It's May: The magnolias are blooming, the grass is trending green and there's a chance of snow. It's like a math problem: We all know which one of these isn't like the other.

Enough already with the snow. A joke's a joke, and this spring is shaping up to be a mean one played on gardeners and other Minnesotans itching to enjoy their usual frenzy of pent-up outdoor activities once winter releases its chilly, unflinching grip.

Rationally, we know it has to end soon, that this won't be the year that the glaciers form a convoy line down I-94 from the north, never to recede. But it's tough to think spring will happen when you look out the window on May 2 and can no longer convince yourself that if you squint real hard, that's rain coming down, not snow. I braced myself to wake up to snow accumulation this moring, and was relieved we'd dodged  that bullet. (Sorry, south and east-metro gardeners.)

But the 10-day forecast and our instinct tells us we'll get through this, and so will many of our plants. While I cringe when the snow falls on the nearly bursting buds of my rhododendron, I know that it will likely survive the late snow much better than the damage already done to its lower limbs up to the bunny-on-tiptoe level. The ground isn't frozen, so that will help the snow melt faster, as will the above-freezing temperatures. And our perennials and zone-hardy flowering trees have had the spring rug pulled out from under them before. Some of the early risers might have their blooms nipped in the bud, so to speak, but many of summer's perennials have been cautious.

I'm being more cautious too: With the opening of the farmers markets, I would have bought a passel of bedding plants this weekend, but I'll hold off for now on more tender herbs like basil. But I will plant pea seeds and cold weather crops like lettuce.

If we're being honest with ourselves, the late spring is only slowing us down so much in the garden. It's kept us from our rush to rake too early, our urge to plant tomatoes before the ground soil is warm enough. If it stays cold much longer, it could shorten the growing season a tad. If so, you might want to check out tomato varieties that like a shorter growing season and the University of Minnesota Extension guide to growing veggies:

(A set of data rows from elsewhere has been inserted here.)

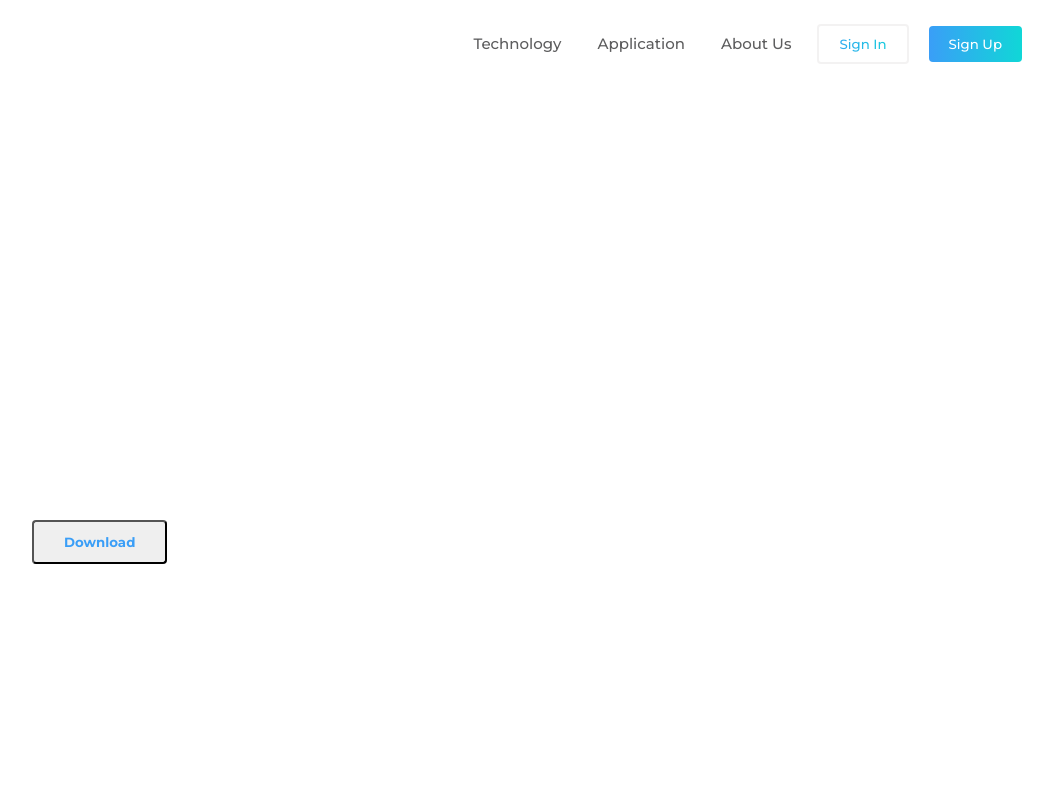
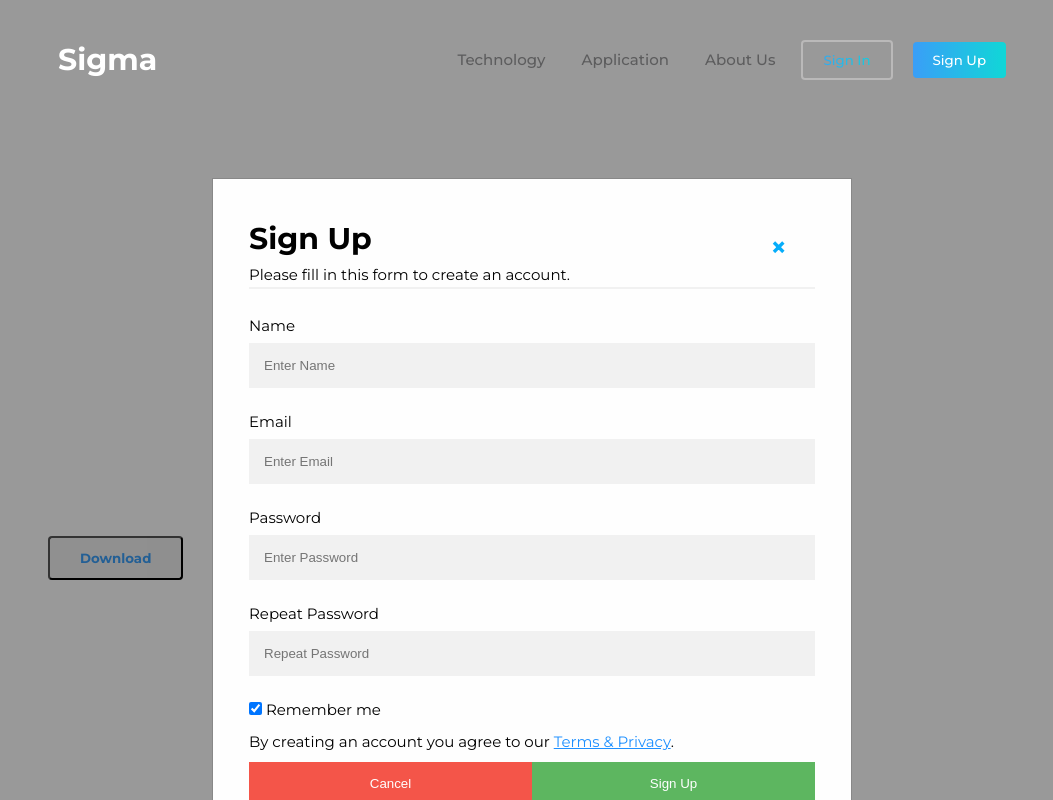
Before and after one commit to arinabarnett/ServicedevProject, a website: page index.html in a window 1280 px wide. Both pictures are taken after a click on the button "Sign Up". Shown: the top 800 px of the page, without its empty margins (108-1161 px from the left). Drawn offline with Linux system fonts and the light colour scheme.

Commit message:
added modal sign up form with js validation

```diff
--- a/index.html
+++ b/index.html
@@ -34,6 +34,41 @@
       </div>
 </header>
 
+<!-- sign up form -->
+
+<div id="id01" class="modal">
+  <span class="close">&times;</span>
+  <div id="error"></div>
+  <form action="/" method="GET" class="modal-content" id="form">
+    <div class="container">
+      <h1>Sign Up</h1>
+      <p>Please fill in this form to create an account.</p>
+      <hr>
+      <label for="name">Name</label>
+      <input type="text" placeholder="Enter Name" name="name" required>
+
+      <label for="email">Email</label>
+      <input type="email" placeholder="Enter Email" id="email" name="email" required>
+
+      <label for="psw">Password</label>
+      <input type="password" placeholder="Enter Password"id="psw" name="psw" required>
+
+      <label for="psw-repeat">Repeat Password</label>
+      <input type="password" placeholder="Repeat Password" id="psw-repeat" name="psw-repeat" required>
+
+      <label>
+        <input type="checkbox" checked="checked" name="remember" style="margin-bottom:15px"> Remember me</label>
+
+      <p>By creating an account you agree to our <a href="#" style="color:dodgerblue">Terms & Privacy</a>.</p>
+
+      <div class="clearfix">
+        <button type="button" onclick="document.getElementById('id01').style.display='none'" class="cancelbtn">Cancel</button>
+        <button type="submit" class="signupbtn">Sign Up</button>
+      <a href="sign_in.html" class="sign-in-link" style="color:dodgerblue">Already have an account? Sign in</a>
+      </div>
+    </div>
+  </form>
+</div>
 
 <!-- intro -->
 <main>
@@ -48,15 +83,6 @@
   </div>
 </main>
 
-<!-- modal sign up form
-<div id="myModal" class="modal">
-    <div class="modal-content">
-      <span class="close">&times;</span>
-      <p>Some text in the modal...</p>
-
-    </div>
-</div>
--->
 
 <!-- features -->
 <div class="features">
--- /dev/null
+++ b/modal.js
@@ -0,0 +1,25 @@
+
+// Get the modal
+var modal = document.getElementById("id01");
+
+// Get the button that opens the modal
+var btn = document.getElementById("sign_up");
+
+// Get the <span> element that closes the modal
+var span = document.getElementsByClassName("close")[0];
+
+// When the user clicks the button, open the modal
+btn.onclick = function() {
+  modal.style.display = "block";
+}
+
+span.onclick = function() {
+  modal.style.display = "none";
+}
+
+// When the user clicks anywhere outside of the modal, close it
+window.onclick = function(event) {
+  if (event.target == modal) {
+    modal.style.display = "none";
+  }
+}
--- a/script.js
+++ b/script.js
@@ -1,3 +1,38 @@
+// Sign up form validation
+
+const email = document.getElementById("email");
+const password = document.getElementById("psw");
+const password_repeat =  document.getElementById("psw-repeat");
+const close = document.getElementsByClassName("close");
+
+email.addEventListener("input", function (e) {
+  if (email.validity.typeMismatch) {
+    email.setCustomValidity("Please enter your email in the right format (Example: myname@gmail.com)");
+  } else {
+    email.setCustomValidity("");
+  }
+});
+
+password.addEventListener("input", function (e) {
+if (password.value.length <= 5){
+  password.setCustomValidity("Your password should be at least 6 characters");
+} else {
+  password.setCustomValidity("");
+}
+});
+
+password_repeat.addEventListener("input", function (e) {
+  if (password_repeat.value != password.value){
+    password_repeat.setCustomValidity("Passwords don't match. Please enter the same password in both fields.");
+  } else {
+    password_repeat.setCustomValidity("");
+  }
+  });
+
+
+
+// Burger menu
+
 const navSlide = () => {
   const burger = document.querySelector('.burger');
   const nav = document.querySelector('.nav_links');
--- a/style.css
+++ b/style.css
@@ -211,6 +211,115 @@ body {
   transform: rotate(45deg) translate(-5px,-6px);
 }
 
+/* sign up modal form */
+
+input[type=email], input[type=text], input[type=password] {
+  width: 100%;
+  padding: 15px;
+  margin: 5px 0 22px 0;
+  display: inline-block;
+  border: none;
+  background: #f1f1f1;
+}
+
+input[type=text]:focus, input[type=password]:focus {
+  background-color: #ddd;
+  outline: none;
+}
+
+.signupbtn {
+  background-color: #4CAF50;
+  color: white;
+  padding: 14px 20px;
+  margin: 8px 0;
+  border: none;
+  cursor: pointer;
+  width: 100%;
+  opacity: 0.9;
+}
+
+.cancelbtn {
+  padding: 14px 20px;
+  background-color: #f44336;
+  color: white;
+  padding: 14px 20px;
+  margin: 8px 0;
+  border: none;
+  cursor: pointer;
+  width: 100%;
+  opacity: 0.9;
+}
+
+
+.cancelbtn, .signupbtn {
+  float: left;
+  width: 50%;
+}
+
+.container {
+  padding: 16px;
+}
+
+.modal {
+  display: none;
+  position: fixed;
+  z-index: 1;
+  left: 0;
+  top: 0;
+  width: 100%;
+  height: 100%;
+  overflow: auto;
+  background-color: #474e5d;
+  padding-top: 50px;
+}
+
+.modal-content {
+  background-color: #fefefe;
+  margin: 5% auto 15% auto; /* 5% from the top, 15% from the bottom and centered */
+  border: 1px solid #888;
+  width: 80%; /* Could be more or less, depending on screen size */
+}
+
+.sign-in-link {
+  text-decoration: none;
+
+}
+
+hr {
+  border: 1px solid #f1f1f1;
+  margin-bottom: 25px;
+}
+
+.close {
+  position: relative;
+  right: 385px;
+  top: 175px;
+  font-size: 40px;
+  font-weight: bold;
+  color: #251f1f;
+}
+
+.close:hover,
+.close:focus {
+  color: #f44336;
+  cursor: pointer;
+}
+
+/* Clear floats */
+.clearfix::after {
+  content: "";
+  clear: both;
+  display: table;
+}
+
+/* Change styles for cancel button and signup button on extra small screens */
+@media screen and (max-width: 300px) {
+  .cancelbtn, .signupbtn {
+     width: 100%;
+  }
+}
+
+
 /* intro */
 
 .intro {
@@ -274,17 +383,43 @@ body {
     font-weight: 700;
     z-index: 2
 }
+/* The Modal (background) */
+.modal {
+  display: none;
+  position: fixed;
+  z-index: 1;
+  left: 0;
+  top: 0;
+  width: 100%;
+  height: 100%;
+  overflow: auto;
+  background-color: rgb(0,0,0);
+  background-color: rgba(0,0,0,0.4);
+}
 
-/* .intro_image {
-  position: relative;
-  top: 150px;
-  max-height: 900px;
-  width: 100%;
-  max-width: 600px;
-  margin: 0 auto;
+/* Modal Content/Box */
+.modal-content {
+  background-color: #fefefe;
+  margin: 10% auto;
+  padding: 20px;
+  border: 1px solid #888;
+  width: 50%;
+}
+
+/* The Close Button */
+.close {
+  color: rgb(6, 173, 250);
   float: right;
+  font-size: 28px;
+  font-weight: bold;
+}
 
-} */
+.close:hover,
+.close:focus {
+  color: black;
+  text-decoration: none;
+  cursor: pointer;
+}
 
 /* features */
 
@@ -658,44 +793,7 @@ margin: 100px 0px 0px 0px;
   margin: 0 -25px 0 15px;
 }
 
-/* Modal pop up*/
-.modal {
-  display: none; /* Hidden by default */
-  position: fixed; /* Stay in place */
-  z-index: 1; /* Sit on top */
-  padding-top: 100px; /* Location of the box */
-  left: 0;
-  top: 0;
-  width: 100%; /* Full width */
-  height: 100%; /* Full height */
-  overflow: auto; /* Enable scroll if needed */
-  background-color: rgb(0,0,0); /* Fallback color */
-  background-color: rgba(0,0,0,0.4); /* Black w/ opacity */
-  }
 
-  /* Modal Content */
-  .modal-content {
-  background-color: #fefefe;
-  margin: auto;
-  padding: 20px;
-  border: 1px solid #888;
-  width: 80%;
-  }
-
-  /* The Close Button */
-  .close {
-  color: #aaaaaa;
-  float: right;
-  font-size: 28px;
-  font-weight: bold;
-  }
-
-  .close:hover,
-  .close:focus {
-  color: #000;
-  text-decoration: none;
-  cursor: pointer;
-  }
 
 /* MEDIA QUERIES */
 
@@ -811,9 +909,6 @@ margin: 100px 0px 0px 0px;
   }
   .work_h h4 {
    font-size: 23px;
-   position: absolute;
-   margin: 10px 10px;
-   top: 50%;
   }
   .work_description p {
     font-size: 17px;
```
Also changed, not shown: options.html (added, +23 -0 lines), test.html (added, +55 -0 lines), sign_up.html (added).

Like a sports team coming back from a lockout, we'll rush to get our gardens and ourselves back in top shape. Because hope -- and springs -- spring eternal.

How is the slow spring altering your garden plans? And did you get snow, and if so, what's up (and under it)? I've got ambitious rhubarb, aggressive chives, timid hosta, and one lone, straggly tulip.

Photo credit: Richard Sennott, taken May 1 near the University of Minnesota